Bragging Rights

  • Won second place in a national competition. Part of the reward was to have the piece performed live on the radio. Performed the piece in Evanston on 98.7 FM.
  • Composes for independent film makers around Chicago
  • Has music on soundcloud.com and robertdidier.com

WR: What is your musical experience?

RD: I’ve had experience composing for films — independent filmmakers around Chicago, some who I have relationships with, and I’ve also been pretty competitive with composition, entering in competitions in the nation and state, which I’ve always enjoyed.

WR: Where would you say you draw your inspiration from when composing?

RD: A lot of it is the metaphysical, really, and other art mediums inspire my music; other films, art films, paintings. It really puts me in a mood that helps me compose, and sometimes I don’t need anything, really, to stimulate the mood I’m in. Of course, I’ll just naturally be able to put something together.
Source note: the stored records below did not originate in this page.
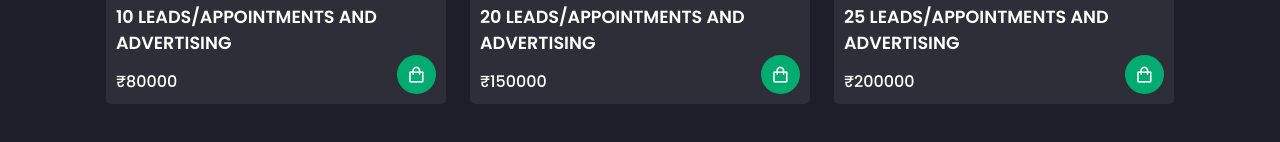
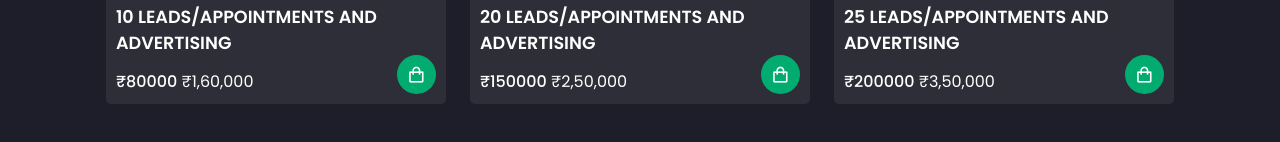
Before and after one commit to Devrier/ignytron, a website: page public/index.html in a window 1280 px wide. Shown: the part 392-534 px from the top of the page. Drawn offline with nearby package versions, Linux system fonts and the light colour scheme.

Commit message:
Update index.html

```diff
--- a/public/index.html
+++ b/public/index.html
@@ -33,18 +33,21 @@
 				<img src="https://cdn-icons-png.flaticon.com/512/5547/5547525.png" alt="" class="product-img" />
 				<h2 class="product-title">10 Leads/Appointments And Advertising</h2>
 				<span class="price">₹80000</span>
+				<span class="pricedel"><del>₹1,60,000</del></span>
 				<i class="bx bx-shopping-bag add-cart"></i>
 			</div>
 			<div class="product-box">
 				<img src="https://cdn-icons-png.flaticon.com/512/4545/4545209.png " alt="" class="product-img" />
 				<h2 class="product-title">20 Leads/Appointments And Advertising</h2>
 				<span class="price">₹150000</span>
+				<span class="pricedel"><del>₹2,50,000</del></span>
 				<i class="bx bx-shopping-bag add-cart"></i>
 			</div>
 			<div class="product-box">
 				<img src="   https://cdn-icons-png.flaticon.com/512/5175/5175214.png " alt="" class="product-img" />
 				<h2 class="product-title">25 Leads/Appointments And Advertising</h2>
 				<span class="price">₹200000</span>
+				<span class="pricedel"><del>₹3,50,000</del></span>
 				<i class="bx bx-shopping-bag add-cart"></i>
 			</div>
 		</div>
```
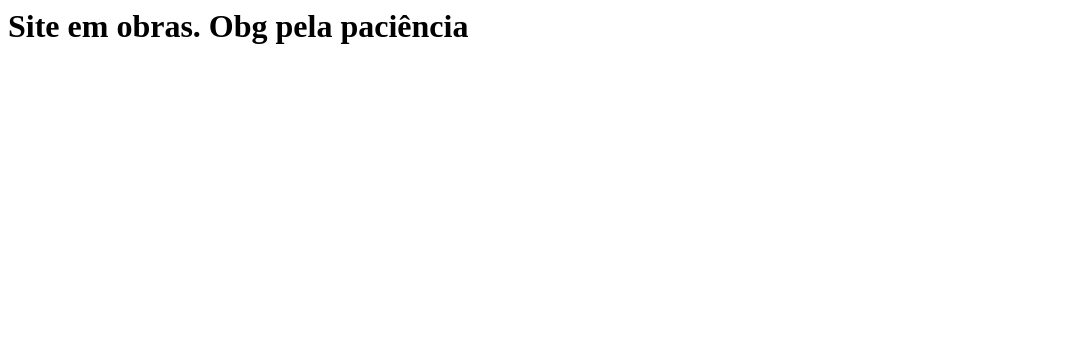
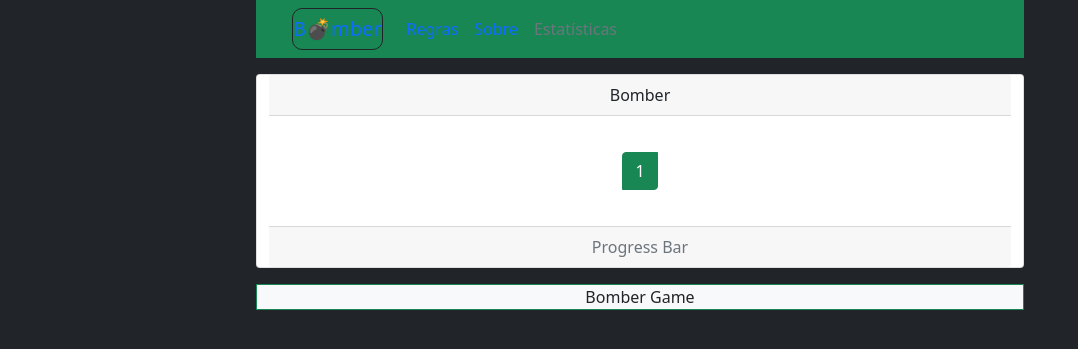
Before and after one commit to newtmagalhaes/BomberGame, a Django app: template game/templates/game/game_screen.html in a window 1280 px wide. Shown: the top 349 px of the page, without its empty margins (0-1078 px from the left). Run offline with Django 4.2, Linux system fonts and the light colour scheme; the template is opened without the code that fills it: most values are stand-ins (such as "Sample title", 1, 10 or a date in 2020).

Commit message:
Adicionando matriz de botões e esboços de páginas about e rules

```diff
--- /dev/null
+++ b/game/static/css/button_matrix.css
@@ -0,0 +1,42 @@
+/* Code from: https://codepen.io/glebkema/pen/ZEKKoJG */
+
+/* Para uma matrix X×Y, modifique X abaixo */
+
+/* Arrange buttons */
+.btn-matrix {
+	flex-wrap: wrap; /* allow buttons to jump to another row */
+}
+.btn-matrix > .btn {
+  /* width: (100/X)% */
+	width: 20%; /* force buttons to have the same width regardless of content */
+}
+/* .btn:nth-child(Xn + X+1) */
+.btn-matrix > .btn:nth-child(5n + 6) {
+	margin-left: 0; /* because .btn-group adds `margin-left: -1px;` to all buttons */
+}
+/* .btn:nth-child(X + X+1) */
+.btn-matrix > .btn:nth-child(n + 6) {
+	margin-top: -1px; /* superimpose borders of the buttons from adjacent rows */
+}
+
+/* Fix border radius */
+.btn-matrix > .btn:first-child {
+	border-bottom-left-radius: 0;
+}
+/* .btn:nth-child(X) */
+.btn-matrix > .btn:nth-child(5) {
+	border-top-right-radius: 4px !important;
+}
+/* .btn:nth-last-child(X) */
+.btn-matrix > .btn:nth-last-child(5) {
+	border-bottom-left-radius: 4px !important;
+}
+.btn-matrix > .btn:last-child {
+	border-top-right-radius: 0;
+}
+
+/* Decorations */
+.btn-matrix {
+	margin: 20px 0;
+	max-width: 500px;
+}
--- a/game/templates/base.html
+++ b/game/templates/base.html
@@ -19,6 +19,7 @@
 
   <!-- Meu CSS -->
   <link rel="stylesheet" href="{% static 'css/style.css' %}">
+  <link rel="stylesheet" href="{% static 'css/button_matrix.css' %}">
 </head>
 <body class="bg-dark">
   <!-- div requisitada pelo Bootstrap -->
@@ -26,9 +27,9 @@
     <div class="d-grid offset-2 col-8 gap-3">
       <div class="row">
         <!-- NavBar -->
-        <nav class="navbar navbar-expand-lg bg-dark">
+        <nav class="navbar navbar-expand-lg bg-success">
           <div class="container-fluid">
-            <a class="navbar-brand" href="">B💣mber</a>
+            <a class="navbar-brand border border-dark" style="border-radius: 10px;" href="{% url 'index' %}">B💣mber</a>
             <button class="navbar-toggler"
                     type="button"
                     data-bs-toggle="collapse"
@@ -41,9 +42,9 @@
 
             <div class="collapse navbar-collapse" id="navbarNavAltMarkup">
               <div class="navbar-nav">
+                <a class="nav-link" href="{% url 'regras' %}">Regras</a>
+                <a class="nav-link" href="{% url 'sobre' %}">Sobre</a>
                 <a class="nav-link disabled" href="#">Estatísticas</a>
-                <a class="nav-link disabled" href="#">Regras</a>
-                <a class="nav-link" href="#">Sobre</a>
               </div>
           </div>
         </nav>
@@ -51,13 +52,17 @@
       <div class="row">
         <!-- Content -->
         <div class="card text-center">
-          <div class="card-header">{% block page_name %}{% endblock %}</div>
+          <div class="card-header">
+            {% block header %}{% endblock header %}
+          </div>
 
-          <div class="card-body">
+          <div class="card-body text-justyfied">
             {% block content %}{% endblock content %}
           </div>
 
-          <div class="card-footer text-muted">anotação</div>
+          <div class="card-footer text-muted">
+            {% block footer %}{% endblock footer %}
+          </div>
         </div>
       </div>
       <div class="row">
--- a/game/templates/game/game_screen.html
+++ b/game/templates/game/game_screen.html
@@ -1 +1,21 @@
-<h1>Site em obras. Obg pela paciência</h1>
+{% extends 'base.html' %}
+
+{% block title %}Bomber | game{% endblock %}
+
+{% block header %}Bomber{% endblock header %}
+
+{% block content %}
+<div class="btn-group btn-matrix" role="group" aria-label="Five Column Button Matrix">
+  {% for i in n_buttons %}
+    <button type="button" class="btn btn-success">
+      {% if forloop.counter == 13 %}
+        Free
+      {% else %}
+        {{ forloop.counter }}
+      {% endif %}
+    </button>
+  {% endfor %}
+</div>
+{% endblock content %}
+
+{% block footer %}Progress Bar{% endblock footer %}
--- a/game/urls.py
+++ b/game/urls.py
@@ -4,5 +4,8 @@ from . import views
 
 urlpatterns = [
     path('', views.index, name='index'),
-    path('bomber/', views.bomber),
+    path('about/', views.about, name='sobre'),
+    path('game/', views.game, name='game'),
+    path('rules/', views.rules, name='regras'),
+    # path('bomber/', views.bomber),
 ]
```
Also changed, not shown: game/templates/game/about.html (added, +11 -0 lines), game/templates/game/index.html (+7 -3 lines), game/templates/game/rules.html (added, +11 -0 lines), game/views.py (+19 -3 lines).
You can’t easily put a finger on where your inspiration comes from because it just comes. I just have to follow my intuition and see what happens.

WR: When you compose a piece, how does the whole process work?

RD: Most of the time, I compose by the piano because I enjoy the physical aspect of composition as well as, of course, the audible aspect of it. I often compose with my laptop, just typing the score into my computer software, but I think by the piano — I have this connection I’ve developed with the piano — its almost as if we both put my piece together.

WR: You mentioned that you’ve performed one of your compositions on the radio. Can you elaborate?

RD: It was part of a national competition that I won second place in, with Metamorphosis. Part of the reward was to have it performed on the radio. I performed the piece live in Evanston, 98.7, and it was a really good experience because it also connected me to a lot of other composers who were very knowledgeable, and I still keep in touch with them a little bit.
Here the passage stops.